*** Material provided Section Begins ***
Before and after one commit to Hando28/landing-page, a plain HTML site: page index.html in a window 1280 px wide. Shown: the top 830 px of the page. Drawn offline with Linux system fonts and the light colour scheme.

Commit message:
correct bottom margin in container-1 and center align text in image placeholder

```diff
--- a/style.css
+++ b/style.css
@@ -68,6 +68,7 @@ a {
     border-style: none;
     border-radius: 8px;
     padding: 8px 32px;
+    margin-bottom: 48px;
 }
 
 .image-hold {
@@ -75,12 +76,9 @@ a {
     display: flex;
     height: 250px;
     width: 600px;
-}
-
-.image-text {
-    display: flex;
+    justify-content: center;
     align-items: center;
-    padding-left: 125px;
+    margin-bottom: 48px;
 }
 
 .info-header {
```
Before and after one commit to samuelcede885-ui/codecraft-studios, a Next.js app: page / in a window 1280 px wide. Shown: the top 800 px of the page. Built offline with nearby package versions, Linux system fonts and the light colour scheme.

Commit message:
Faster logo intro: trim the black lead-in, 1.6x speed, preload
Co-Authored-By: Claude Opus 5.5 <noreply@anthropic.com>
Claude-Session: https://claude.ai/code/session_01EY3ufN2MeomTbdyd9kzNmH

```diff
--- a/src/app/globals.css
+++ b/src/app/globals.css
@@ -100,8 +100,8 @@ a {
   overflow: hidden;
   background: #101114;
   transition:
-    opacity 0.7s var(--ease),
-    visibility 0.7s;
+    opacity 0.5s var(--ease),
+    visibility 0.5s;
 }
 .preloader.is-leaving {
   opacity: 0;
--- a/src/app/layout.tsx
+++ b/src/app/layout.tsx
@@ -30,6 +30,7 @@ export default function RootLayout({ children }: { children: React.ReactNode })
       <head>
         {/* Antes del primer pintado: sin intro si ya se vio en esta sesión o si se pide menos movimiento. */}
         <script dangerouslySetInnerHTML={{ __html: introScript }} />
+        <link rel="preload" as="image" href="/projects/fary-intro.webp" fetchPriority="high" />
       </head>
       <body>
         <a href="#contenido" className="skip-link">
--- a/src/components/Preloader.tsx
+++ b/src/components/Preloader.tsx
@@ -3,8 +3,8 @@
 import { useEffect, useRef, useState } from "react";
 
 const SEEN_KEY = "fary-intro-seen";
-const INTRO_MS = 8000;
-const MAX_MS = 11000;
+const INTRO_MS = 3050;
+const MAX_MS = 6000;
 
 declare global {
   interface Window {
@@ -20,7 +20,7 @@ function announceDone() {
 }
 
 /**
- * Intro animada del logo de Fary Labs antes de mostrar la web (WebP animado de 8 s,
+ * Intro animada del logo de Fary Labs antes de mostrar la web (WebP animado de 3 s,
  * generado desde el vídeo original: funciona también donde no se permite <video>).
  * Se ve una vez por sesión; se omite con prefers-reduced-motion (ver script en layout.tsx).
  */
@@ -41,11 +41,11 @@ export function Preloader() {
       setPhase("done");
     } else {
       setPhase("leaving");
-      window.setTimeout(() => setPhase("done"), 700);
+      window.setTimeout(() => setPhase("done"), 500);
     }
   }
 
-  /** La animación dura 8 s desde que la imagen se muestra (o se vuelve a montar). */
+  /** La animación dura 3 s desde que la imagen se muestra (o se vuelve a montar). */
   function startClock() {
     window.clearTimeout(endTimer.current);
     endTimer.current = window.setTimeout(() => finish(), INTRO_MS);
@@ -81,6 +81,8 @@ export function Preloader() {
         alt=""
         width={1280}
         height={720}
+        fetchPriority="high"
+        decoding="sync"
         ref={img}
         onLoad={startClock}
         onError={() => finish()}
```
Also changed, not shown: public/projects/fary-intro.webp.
*** Material provided Section Ends ***
To do: Retype the entries in full. Keep every line identical.

Solution to the exercise:
Before and after one commit to Hando28/landing-page, a plain HTML site: page index.html in a window 1280 px wide. Shown: the top 830 px of the page. Drawn offline with Linux system fonts and the light colour scheme.

Commit message:
correct bottom margin in container-1 and center align text in image placeholder

```diff
--- a/style.css
+++ b/style.css
@@ -68,6 +68,7 @@ a {
     border-style: none;
     border-radius: 8px;
     padding: 8px 32px;
+    margin-bottom: 48px;
 }
 
 .image-hold {
@@ -75,12 +76,9 @@ a {
     display: flex;
     height: 250px;
     width: 600px;
-}
-
-.image-text {
-    display: flex;
+    justify-content: center;
     align-items: center;
-    padding-left: 125px;
+    margin-bottom: 48px;
 }
 
 .info-header {
```
Before and after one commit to samuelcede885-ui/codecraft-studios, a Next.js app: page / in a window 1280 px wide. Shown: the top 800 px of the page. Built offline with nearby package versions, Linux system fonts and the light colour scheme.

Commit message:
Faster logo intro: trim the black lead-in, 1.6x speed, preload
Co-Authored-By: Claude Opus 5.5 <noreply@anthropic.com>
Claude-Session: https://claude.ai/code/session_01EY3ufN2MeomTbdyd9kzNmH

```diff
--- a/src/app/globals.css
+++ b/src/app/globals.css
@@ -100,8 +100,8 @@ a {
   overflow: hidden;
   background: #101114;
   transition:
-    opacity 0.7s var(--ease),
-    visibility 0.7s;
+    opacity 0.5s var(--ease),
+    visibility 0.5s;
 }
 .preloader.is-leaving {
   opacity: 0;
--- a/src/app/layout.tsx
+++ b/src/app/layout.tsx
@@ -30,6 +30,7 @@ export default function RootLayout({ children }: { children: React.ReactNode })
       <head>
         {/* Antes del primer pintado: sin intro si ya se vio en esta sesión o si se pide menos movimiento. */}
         <script dangerouslySetInnerHTML={{ __html: introScript }} />
+        <link rel="preload" as="image" href="/projects/fary-intro.webp" fetchPriority="high" />
       </head>
       <body>
         <a href="#contenido" className="skip-link">
--- a/src/components/Preloader.tsx
+++ b/src/components/Preloader.tsx
@@ -3,8 +3,8 @@
 import { useEffect, useRef, useState } from "react";
 
 const SEEN_KEY = "fary-intro-seen";
-const INTRO_MS = 8000;
-const MAX_MS = 11000;
+const INTRO_MS = 3050;
+const MAX_MS = 6000;
 
 declare global {
   interface Window {
@@ -20,7 +20,7 @@ function announceDone() {
 }
 
 /**
- * Intro animada del logo de Fary Labs antes de mostrar la web (WebP animado de 8 s,
+ * Intro animada del logo de Fary Labs antes de mostrar la web (WebP animado de 3 s,
  * generado desde el vídeo original: funciona también donde no se permite <video>).
  * Se ve una vez por sesión; se omite con prefers-reduced-motion (ver script en layout.tsx).
  */
@@ -41,11 +41,11 @@ export function Preloader() {
       setPhase("done");
     } else {
       setPhase("leaving");
-      window.setTimeout(() => setPhase("done"), 700);
+      window.setTimeout(() => setPhase("done"), 500);
     }
   }
 
-  /** La animación dura 8 s desde que la imagen se muestra (o se vuelve a montar). */
+  /** La animación dura 3 s desde que la imagen se muestra (o se vuelve a montar). */
   function startClock() {
     window.clearTimeout(endTimer.current);
     endTimer.current = window.setTimeout(() => finish(), INTRO_MS);
@@ -81,6 +81,8 @@ export function Preloader() {
         alt=""
         width={1280}
         height={720}
+        fetchPriority="high"
+        decoding="sync"
         ref={img}
         onLoad={startClock}
         onError={() => finish()}
```
Also changed, not shown: public/projects/fary-intro.webp.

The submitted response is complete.